"Jockey Club We WATCH Healthy Lifestyle Project": Helping Middle-aged People Improve Their Lifestyle Habits and Prevent Chronic Diseases
The Jockey Club School of Public Health and Primary Care, The Chinese University of Hong Kong and four local non-governmental social service organizations –Christian Family Service Centre, Hong Kong Young Women’s Children Association, St. James' Settlement, and United Christian Nethersole Community – co-organise The "Jockey Club We Watch Healthy Lifestyle Project". The Project’s tagline is "Improving your lifestyle is the key to good health". The Project aims to assist middle-aged people to improve their lifestyles to prevent or postpone the onset of chronic diseases.

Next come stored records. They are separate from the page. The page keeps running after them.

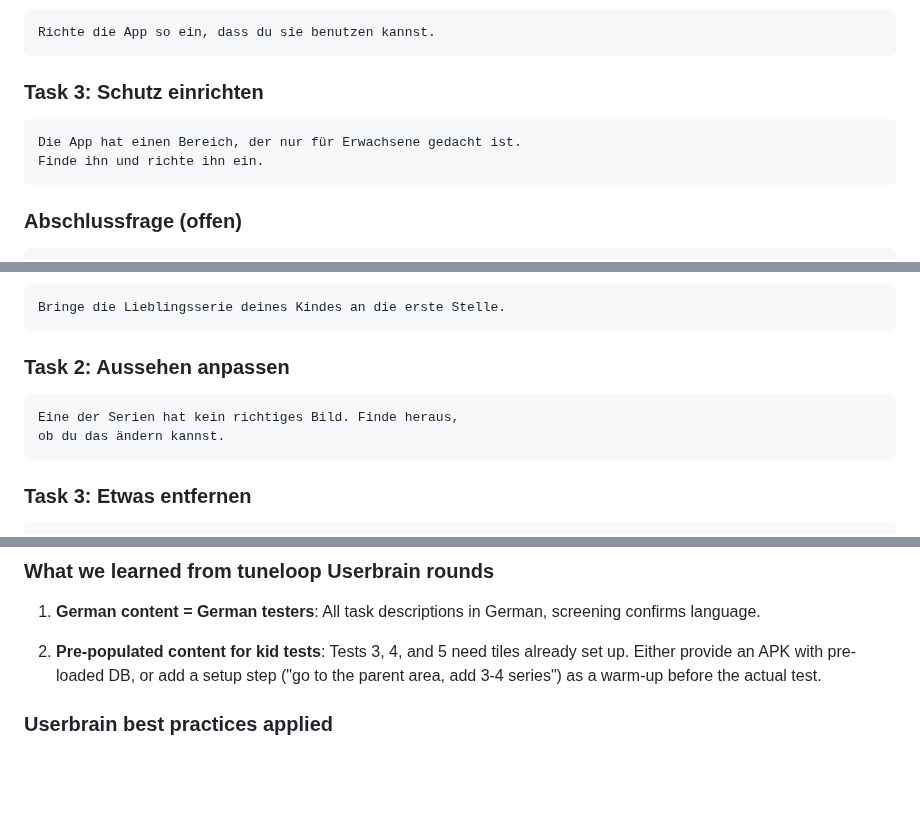
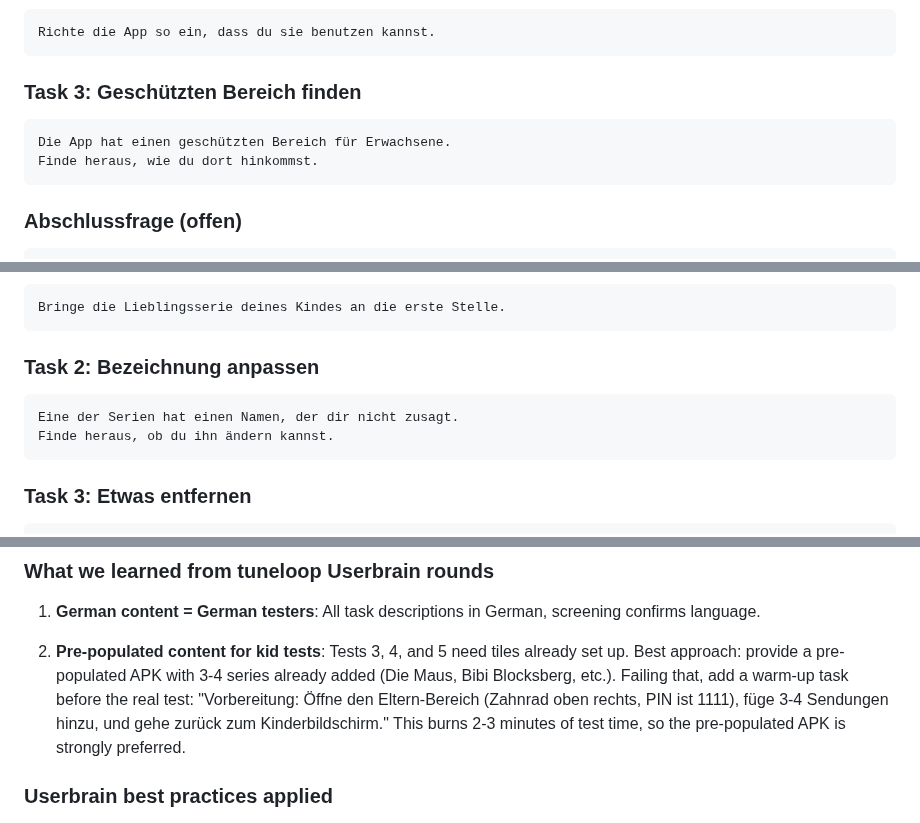
Before and after one commit to EnTeQuAk/lauschi, a Markdown page: docs/userbrain-tests.md, 3 parts joined by grey strips. Drawn GitHub-style; blank space fills up the shorter version.

Commit message:
docs: fix userbrain test scenarios against actual app behavior
Test 1 Task 3: PIN is set during onboarding, so 'set up protection'
doesn't make sense. Changed to 'find the parent area'.

Test 5 Task 2: custom tile images don't exist. Changed from
'change an image' to 'rename a series' (which is supported).

Precondition notes: recommend pre-populated APK for Tests 3-5
instead of burning test time on setup warm-ups.

````diff
--- a/docs/userbrain-tests.md
+++ b/docs/userbrain-tests.md
@@ -56,10 +56,10 @@ Was glaubst du, was diese App macht? Für wen ist sie gedacht?
 Richte die App so ein, dass du sie benutzen kannst.
 ```
 
-### Task 3: Schutz einrichten
+### Task 3: Geschützten Bereich finden
 ```
-Die App hat einen Bereich, der nur für Erwachsene gedacht ist.
-Finde ihn und richte ihn ein.
+Die App hat einen geschützten Bereich für Erwachsene.
+Finde heraus, wie du dort hinkommst.
 ```
 
 ### Abschlussfrage (offen)
@@ -219,10 +219,10 @@ Denk laut mit.
 Bringe die Lieblingsserie deines Kindes an die erste Stelle.
 ```
 
-### Task 2: Aussehen anpassen
+### Task 2: Bezeichnung anpassen
 ```
-Eine der Serien hat kein richtiges Bild. Finde heraus,
-ob du das ändern kannst.
+Eine der Serien hat einen Namen, der dir nicht zusagt.
+Finde heraus, ob du ihn ändern kannst.
 ```
 
 ### Task 3: Etwas entfernen
@@ -247,9 +247,14 @@ Was hat dir beim Verwalten gefehlt?
    screening confirms language.
 
 2. **Pre-populated content for kid tests**: Tests 3, 4, and 5 need tiles
-   already set up. Either provide an APK with pre-loaded DB, or add a
-   setup step ("go to the parent area, add 3-4 series") as a warm-up
-   before the actual test.
+   already set up. Best approach: provide a pre-populated APK with 3-4
+   series already added (Die Maus, Bibi Blocksberg, etc.). Failing that,
+   add a warm-up task before the real test:
+   "Vorbereitung: Öffne den Eltern-Bereich (Zahnrad oben rechts, PIN
+   ist 1111), füge 3-4 Sendungen hinzu, und gehe zurück zum
+   Kinderbildschirm."
+   This burns 2-3 minutes of test time, so the pre-populated APK is
+   strongly preferred.
 
 ### Userbrain best practices applied
 
````
Also changed, not shown: other parts of docs/userbrain-tests.md (+4 -1 lines).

The main causes of ill health, disability, and premature deaths are chronic diseases. Data from the Census and Statistics Department show that the number of middle-aged people in Hong Kong who suffer from chronic diseases is increasing. According to the World Health Organisation, common chronic diseases include cardiovascular diseases (such as heart attacks and stroke), cancer, chronic respiratory diseases (such as chronic obstructive pulmonary disease), and diabetes. Most non-communicable diseases (“NCDs”) can be prevented by changing behaviours and adopting a healthy lifestyle; for example, by having a healthier diet, increasing physical activity, and quitting smoking and alcohol.
The "Jockey Club We WATCH Healthy Lifestyle Programme", which is funded by the Hong Kong Jockey Club Charities Trust, is the first public health initiative in Hong Kong to adopt the “lifestyle medicine” concept to assist the general public in preventing chronic diseases. The Project seeks to enrol over 20,000 people in health risk screenings, and then offer qualified participants health coaching on how to improve their lifestyles and health knowledge.
"Qualified participants will receive health coaching for six months, during which time health coaches will help them raise awareness of healthy lifestyles and learn how to improve their lifestyle habits,” said Professor Samuel Wong Yeung-shan, Director of the Jockey Club School of Public Health and Primary Care and Project Director. To achieve the goal of "prevention is better than cure," participants are going to use smartwatches and the project mobile application to help monitor their health data. The health coaches have received a health coach training programme run by the CUHK The programme includes effective communication skills with motivational interviewing techniques as well as health information about various lifestyle habits like physical activities, nutrition, and stress management.
The program is currently open for applications. If you are interested, please visit the project website for more information and follow the project’s social media platforms on Facebook and Instagram for the latest information.
Visit website: www.jc-wewatch.org.hk